▸ **WHAT THE TASK REQUIRES**: Based on the entries below, how many lines contain the word "user"? Respond with only the number.

▸ **RECORDS SHOWN**:
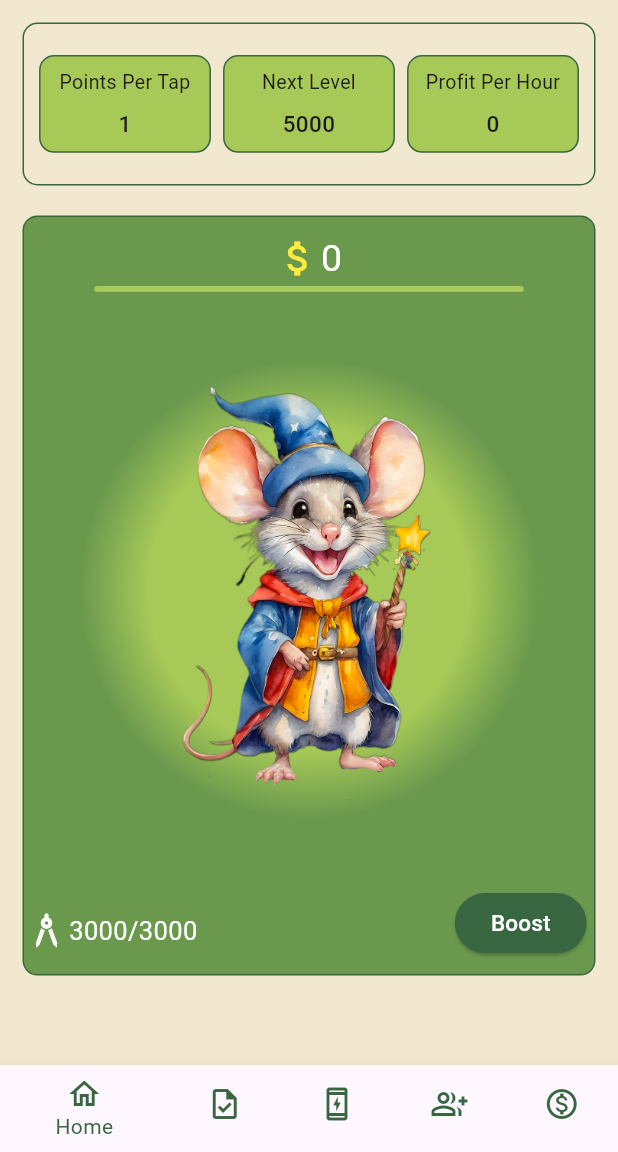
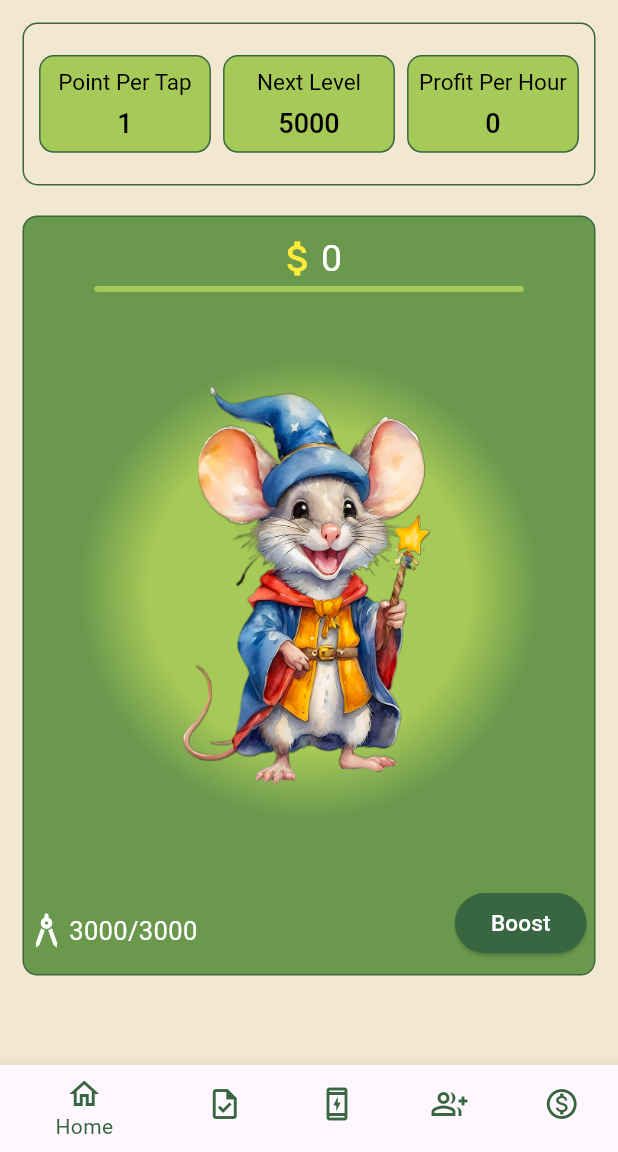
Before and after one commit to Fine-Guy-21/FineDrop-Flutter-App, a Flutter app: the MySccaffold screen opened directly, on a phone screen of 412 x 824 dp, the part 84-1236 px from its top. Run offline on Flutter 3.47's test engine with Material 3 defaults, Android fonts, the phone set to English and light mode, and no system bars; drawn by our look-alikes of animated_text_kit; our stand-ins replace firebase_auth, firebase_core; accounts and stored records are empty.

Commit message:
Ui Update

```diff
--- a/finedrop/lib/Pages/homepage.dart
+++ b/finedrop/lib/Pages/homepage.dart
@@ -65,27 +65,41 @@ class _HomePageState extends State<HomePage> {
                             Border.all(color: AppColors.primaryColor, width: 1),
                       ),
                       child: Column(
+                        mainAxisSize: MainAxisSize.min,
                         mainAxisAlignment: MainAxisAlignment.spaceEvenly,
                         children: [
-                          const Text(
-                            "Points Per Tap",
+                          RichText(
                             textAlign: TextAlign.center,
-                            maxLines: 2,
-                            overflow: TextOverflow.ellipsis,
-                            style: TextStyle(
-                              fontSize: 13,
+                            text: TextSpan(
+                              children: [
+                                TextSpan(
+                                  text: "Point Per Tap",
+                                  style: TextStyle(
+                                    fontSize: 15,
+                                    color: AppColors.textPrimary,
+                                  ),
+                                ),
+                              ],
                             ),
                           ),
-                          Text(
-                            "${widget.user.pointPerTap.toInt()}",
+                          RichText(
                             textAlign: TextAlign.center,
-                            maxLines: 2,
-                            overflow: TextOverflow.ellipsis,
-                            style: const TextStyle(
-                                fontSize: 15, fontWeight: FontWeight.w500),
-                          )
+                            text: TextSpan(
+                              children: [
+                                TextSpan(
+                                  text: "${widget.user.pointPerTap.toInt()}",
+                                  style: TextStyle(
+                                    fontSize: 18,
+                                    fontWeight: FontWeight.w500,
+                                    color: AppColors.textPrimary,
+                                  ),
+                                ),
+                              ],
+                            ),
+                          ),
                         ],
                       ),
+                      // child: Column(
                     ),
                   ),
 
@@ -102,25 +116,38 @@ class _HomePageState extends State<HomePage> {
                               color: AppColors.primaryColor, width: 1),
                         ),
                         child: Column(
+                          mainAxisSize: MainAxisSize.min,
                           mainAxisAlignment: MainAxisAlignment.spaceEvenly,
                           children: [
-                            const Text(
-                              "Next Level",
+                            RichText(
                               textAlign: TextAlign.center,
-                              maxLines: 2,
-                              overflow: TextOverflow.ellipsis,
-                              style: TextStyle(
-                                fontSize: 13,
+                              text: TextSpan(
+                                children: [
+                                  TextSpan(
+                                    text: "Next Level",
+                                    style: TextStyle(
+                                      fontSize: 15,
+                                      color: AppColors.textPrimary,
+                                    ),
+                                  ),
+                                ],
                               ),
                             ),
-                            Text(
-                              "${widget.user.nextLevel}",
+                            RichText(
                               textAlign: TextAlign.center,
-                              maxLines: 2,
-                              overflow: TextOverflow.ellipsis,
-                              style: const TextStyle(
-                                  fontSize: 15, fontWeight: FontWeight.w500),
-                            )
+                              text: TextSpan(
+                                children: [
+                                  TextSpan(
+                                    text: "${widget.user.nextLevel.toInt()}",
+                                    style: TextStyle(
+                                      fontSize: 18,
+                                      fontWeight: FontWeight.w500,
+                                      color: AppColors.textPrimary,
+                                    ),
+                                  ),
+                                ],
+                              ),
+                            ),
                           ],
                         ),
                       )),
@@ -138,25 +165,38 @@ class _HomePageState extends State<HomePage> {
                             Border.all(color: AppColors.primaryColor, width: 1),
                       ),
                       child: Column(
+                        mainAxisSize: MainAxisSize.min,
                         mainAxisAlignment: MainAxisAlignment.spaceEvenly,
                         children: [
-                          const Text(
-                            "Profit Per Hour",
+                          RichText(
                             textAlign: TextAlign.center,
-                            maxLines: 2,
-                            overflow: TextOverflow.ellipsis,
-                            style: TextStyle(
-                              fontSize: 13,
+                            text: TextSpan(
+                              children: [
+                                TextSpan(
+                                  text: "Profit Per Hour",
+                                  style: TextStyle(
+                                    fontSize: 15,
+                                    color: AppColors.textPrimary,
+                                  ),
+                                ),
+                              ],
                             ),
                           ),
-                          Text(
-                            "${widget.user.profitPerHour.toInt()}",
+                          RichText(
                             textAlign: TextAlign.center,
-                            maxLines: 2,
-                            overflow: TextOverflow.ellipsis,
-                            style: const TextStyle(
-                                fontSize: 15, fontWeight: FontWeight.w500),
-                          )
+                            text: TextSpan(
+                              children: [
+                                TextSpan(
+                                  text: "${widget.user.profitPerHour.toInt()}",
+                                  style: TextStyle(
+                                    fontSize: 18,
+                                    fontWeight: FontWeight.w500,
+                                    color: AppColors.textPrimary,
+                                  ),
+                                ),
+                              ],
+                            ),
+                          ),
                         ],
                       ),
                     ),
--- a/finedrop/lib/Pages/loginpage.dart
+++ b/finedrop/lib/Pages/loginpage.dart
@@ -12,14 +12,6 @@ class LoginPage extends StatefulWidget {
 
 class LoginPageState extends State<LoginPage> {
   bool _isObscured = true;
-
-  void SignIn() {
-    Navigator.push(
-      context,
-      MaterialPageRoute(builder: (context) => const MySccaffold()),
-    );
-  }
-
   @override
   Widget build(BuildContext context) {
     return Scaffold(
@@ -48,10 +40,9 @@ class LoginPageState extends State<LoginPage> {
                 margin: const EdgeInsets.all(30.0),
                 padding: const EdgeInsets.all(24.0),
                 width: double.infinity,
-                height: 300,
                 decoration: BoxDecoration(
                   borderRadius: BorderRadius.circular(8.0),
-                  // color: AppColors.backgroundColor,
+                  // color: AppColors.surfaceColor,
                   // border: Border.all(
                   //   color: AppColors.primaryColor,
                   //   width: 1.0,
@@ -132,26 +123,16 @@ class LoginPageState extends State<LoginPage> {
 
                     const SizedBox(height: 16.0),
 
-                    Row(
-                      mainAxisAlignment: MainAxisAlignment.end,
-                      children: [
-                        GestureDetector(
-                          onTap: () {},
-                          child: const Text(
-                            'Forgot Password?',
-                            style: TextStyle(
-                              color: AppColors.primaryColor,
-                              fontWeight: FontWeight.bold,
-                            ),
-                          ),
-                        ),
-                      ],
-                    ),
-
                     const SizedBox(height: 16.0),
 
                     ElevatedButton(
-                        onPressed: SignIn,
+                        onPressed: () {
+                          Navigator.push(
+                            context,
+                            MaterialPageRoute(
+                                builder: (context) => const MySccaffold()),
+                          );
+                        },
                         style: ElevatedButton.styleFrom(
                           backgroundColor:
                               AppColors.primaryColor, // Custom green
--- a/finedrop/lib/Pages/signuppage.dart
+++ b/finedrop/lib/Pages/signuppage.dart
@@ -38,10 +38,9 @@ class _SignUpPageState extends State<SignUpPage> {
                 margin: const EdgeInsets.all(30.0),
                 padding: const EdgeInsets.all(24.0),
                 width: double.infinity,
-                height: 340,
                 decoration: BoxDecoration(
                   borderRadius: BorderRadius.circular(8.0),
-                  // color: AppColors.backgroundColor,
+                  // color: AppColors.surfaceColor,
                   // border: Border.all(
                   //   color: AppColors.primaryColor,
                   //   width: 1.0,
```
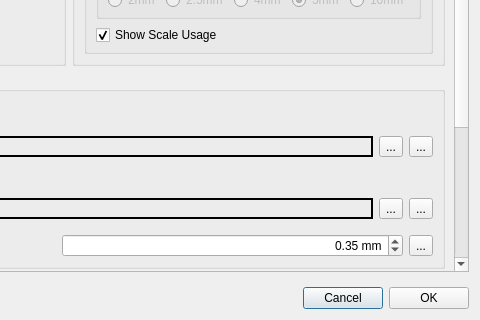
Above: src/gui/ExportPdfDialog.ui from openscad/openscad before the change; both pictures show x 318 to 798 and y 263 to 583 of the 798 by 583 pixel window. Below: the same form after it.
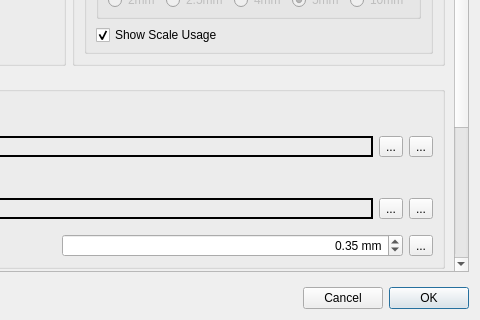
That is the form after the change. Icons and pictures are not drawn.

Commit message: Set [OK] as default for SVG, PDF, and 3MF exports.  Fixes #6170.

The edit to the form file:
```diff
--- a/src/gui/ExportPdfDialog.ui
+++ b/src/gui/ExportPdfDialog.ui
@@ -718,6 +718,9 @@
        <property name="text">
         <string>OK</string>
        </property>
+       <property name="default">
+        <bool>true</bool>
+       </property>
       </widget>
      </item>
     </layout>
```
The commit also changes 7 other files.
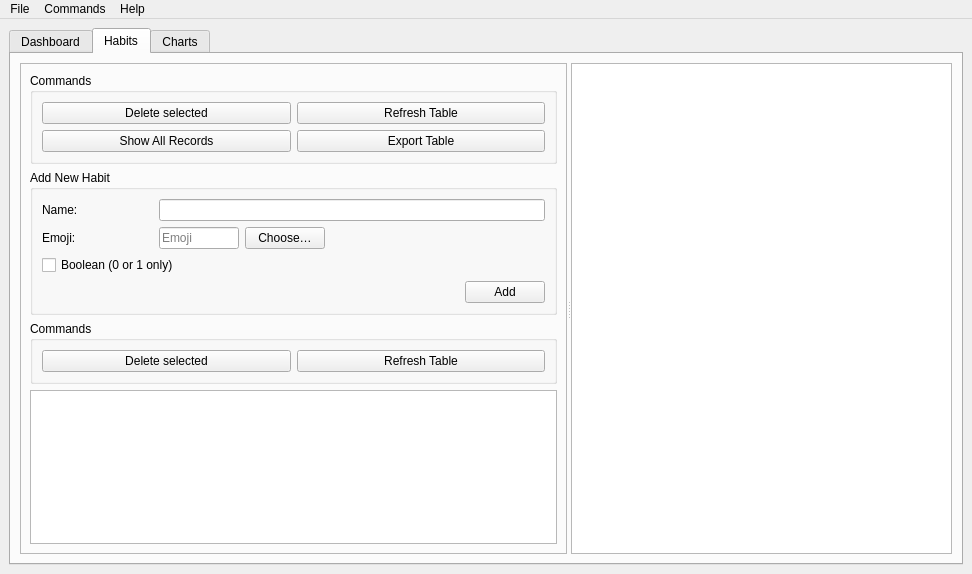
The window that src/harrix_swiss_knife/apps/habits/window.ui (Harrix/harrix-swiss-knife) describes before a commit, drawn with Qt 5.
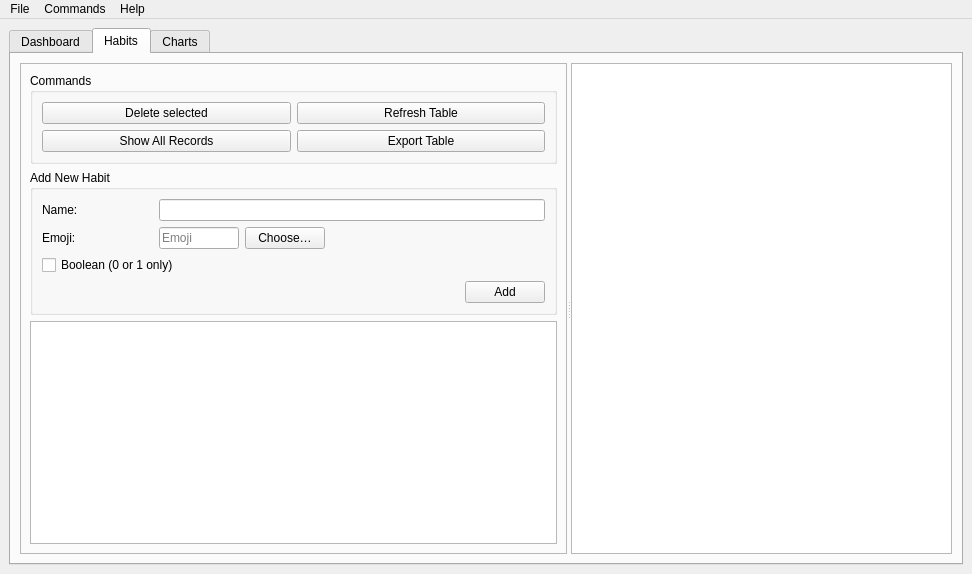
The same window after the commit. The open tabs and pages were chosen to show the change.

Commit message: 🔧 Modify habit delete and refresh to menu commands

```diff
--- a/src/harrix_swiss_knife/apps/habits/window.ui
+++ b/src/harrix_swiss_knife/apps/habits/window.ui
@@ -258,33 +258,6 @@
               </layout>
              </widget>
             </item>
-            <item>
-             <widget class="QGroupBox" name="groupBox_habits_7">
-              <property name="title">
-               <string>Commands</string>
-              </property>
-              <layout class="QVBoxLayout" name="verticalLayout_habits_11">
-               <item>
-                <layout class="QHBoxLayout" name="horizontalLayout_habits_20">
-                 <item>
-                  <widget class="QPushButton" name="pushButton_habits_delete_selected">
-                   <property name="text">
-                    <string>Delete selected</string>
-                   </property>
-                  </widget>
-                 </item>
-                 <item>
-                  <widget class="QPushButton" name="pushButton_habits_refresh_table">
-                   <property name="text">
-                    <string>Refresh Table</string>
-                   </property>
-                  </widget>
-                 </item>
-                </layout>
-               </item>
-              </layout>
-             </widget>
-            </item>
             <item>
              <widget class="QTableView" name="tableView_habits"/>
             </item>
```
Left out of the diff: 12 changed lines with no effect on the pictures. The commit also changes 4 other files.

▸ **RESPONSE TO THE TASK**: 6